“I’m too fat … not tall enough … I don’t like my hair … my nose is too long … if only my legs were longer and arms slimmer …”!! Does this sound familiar? If so, you’re not alone. As a teenager, you’re going through lots of changes in your body, and, as your body changes, so does your image of yourself.

Add to this the stress and pressure of preparing for exams. Lifestyle becomes more sedentary and calorie intake goes up. Hormone, anxiety, less sleep and low exercise are the hallmarks of students’ life today. Stress hormones are programmed to store fat in us. While studying, we tend to reach out for comfort food to address stress, which make us sluggish, slows down our metabolism, affects our memory, thereby causing further stress. This becomes a self-perpetuating cycle. An important disclaimer here is, that contrary to popular belief, sleep deficit does not make us burn calories but is a powerful factor influencing weight gain.

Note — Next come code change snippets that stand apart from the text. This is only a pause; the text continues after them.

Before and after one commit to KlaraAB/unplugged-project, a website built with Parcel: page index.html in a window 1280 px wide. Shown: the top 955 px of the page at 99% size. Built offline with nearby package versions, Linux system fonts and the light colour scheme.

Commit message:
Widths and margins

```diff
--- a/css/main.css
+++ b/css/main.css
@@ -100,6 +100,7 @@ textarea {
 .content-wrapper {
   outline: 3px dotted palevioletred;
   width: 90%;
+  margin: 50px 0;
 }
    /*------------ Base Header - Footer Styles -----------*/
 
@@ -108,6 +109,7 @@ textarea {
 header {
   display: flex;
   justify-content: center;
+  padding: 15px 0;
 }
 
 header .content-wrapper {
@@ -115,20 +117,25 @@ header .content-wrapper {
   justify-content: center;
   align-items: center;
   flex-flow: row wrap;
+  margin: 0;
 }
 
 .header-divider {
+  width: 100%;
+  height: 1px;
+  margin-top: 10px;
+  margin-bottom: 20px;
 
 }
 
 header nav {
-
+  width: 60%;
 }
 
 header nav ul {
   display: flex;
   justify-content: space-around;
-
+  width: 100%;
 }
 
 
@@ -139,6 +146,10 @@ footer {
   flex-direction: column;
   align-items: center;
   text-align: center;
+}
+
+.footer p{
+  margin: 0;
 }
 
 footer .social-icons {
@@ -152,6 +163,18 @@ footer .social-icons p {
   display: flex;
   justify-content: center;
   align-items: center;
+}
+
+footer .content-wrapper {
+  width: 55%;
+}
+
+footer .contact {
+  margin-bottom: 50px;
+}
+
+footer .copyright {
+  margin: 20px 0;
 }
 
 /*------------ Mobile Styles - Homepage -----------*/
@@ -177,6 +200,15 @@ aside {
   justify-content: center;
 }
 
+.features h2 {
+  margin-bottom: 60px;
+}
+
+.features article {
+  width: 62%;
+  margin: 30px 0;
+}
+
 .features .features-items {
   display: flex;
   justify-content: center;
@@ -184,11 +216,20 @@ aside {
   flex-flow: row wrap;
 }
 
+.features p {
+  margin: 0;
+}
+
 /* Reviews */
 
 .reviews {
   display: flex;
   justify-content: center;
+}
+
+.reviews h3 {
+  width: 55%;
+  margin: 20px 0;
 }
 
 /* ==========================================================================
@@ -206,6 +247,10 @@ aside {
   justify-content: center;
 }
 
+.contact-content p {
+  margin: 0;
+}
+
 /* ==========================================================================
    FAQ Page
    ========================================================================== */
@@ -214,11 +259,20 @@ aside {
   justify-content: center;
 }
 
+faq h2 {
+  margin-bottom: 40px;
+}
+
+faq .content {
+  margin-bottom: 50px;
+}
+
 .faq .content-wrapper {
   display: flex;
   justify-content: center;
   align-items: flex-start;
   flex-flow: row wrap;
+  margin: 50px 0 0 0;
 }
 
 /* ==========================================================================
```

Students and teens across the globe are experiencing most of what you have shared. A few things for you to flag and remember are as follows.

Body shaming, whether inflicted by self or others is a form of abuse. You have got to stop engaging in it. Allowing your confidence levels and self-esteem to ride on your physical attributes is extremely common, but again, not to be indulged in. Yes, it can and does hurt when friends make fun or pass snide remarks, but it helps to remember that overcoming it is in your hands. Self-esteem comes from doing things that are challenging for us. Now that exams are over, take charge of yourself. Decrease sugary beverages, do portion control, limit fast food, make healthier food choices, increase physical activity and decrease screen time. Aerobic exercise will decrease the stress hormone (cortisol) and trigger release of chemicals that not only speed up metabolism but will also improve mood.

A word of caution.

Look around you, all human beings (even the most perfect-seeming celebrity) are imperfect. It’s what makes each of us unique and original! Everyone has things that they can’t change and need to accept. If there are things about yourself that you want to change and can, do this by making realistic and achievable goals for yourself. One sees today’s youth stuck into a food and body preoccupation, repeated cycles of weight loss and regain, distraction from other personal health goals and obsessive dieting and/or exercising. It’s a trap you need to be aware of and not get sucked into. Learn mindful eating. Eat with awareness. Engage in lifestyle modification with regular and consistent exercise. Be optimistic but also rational and realistic.

April-2016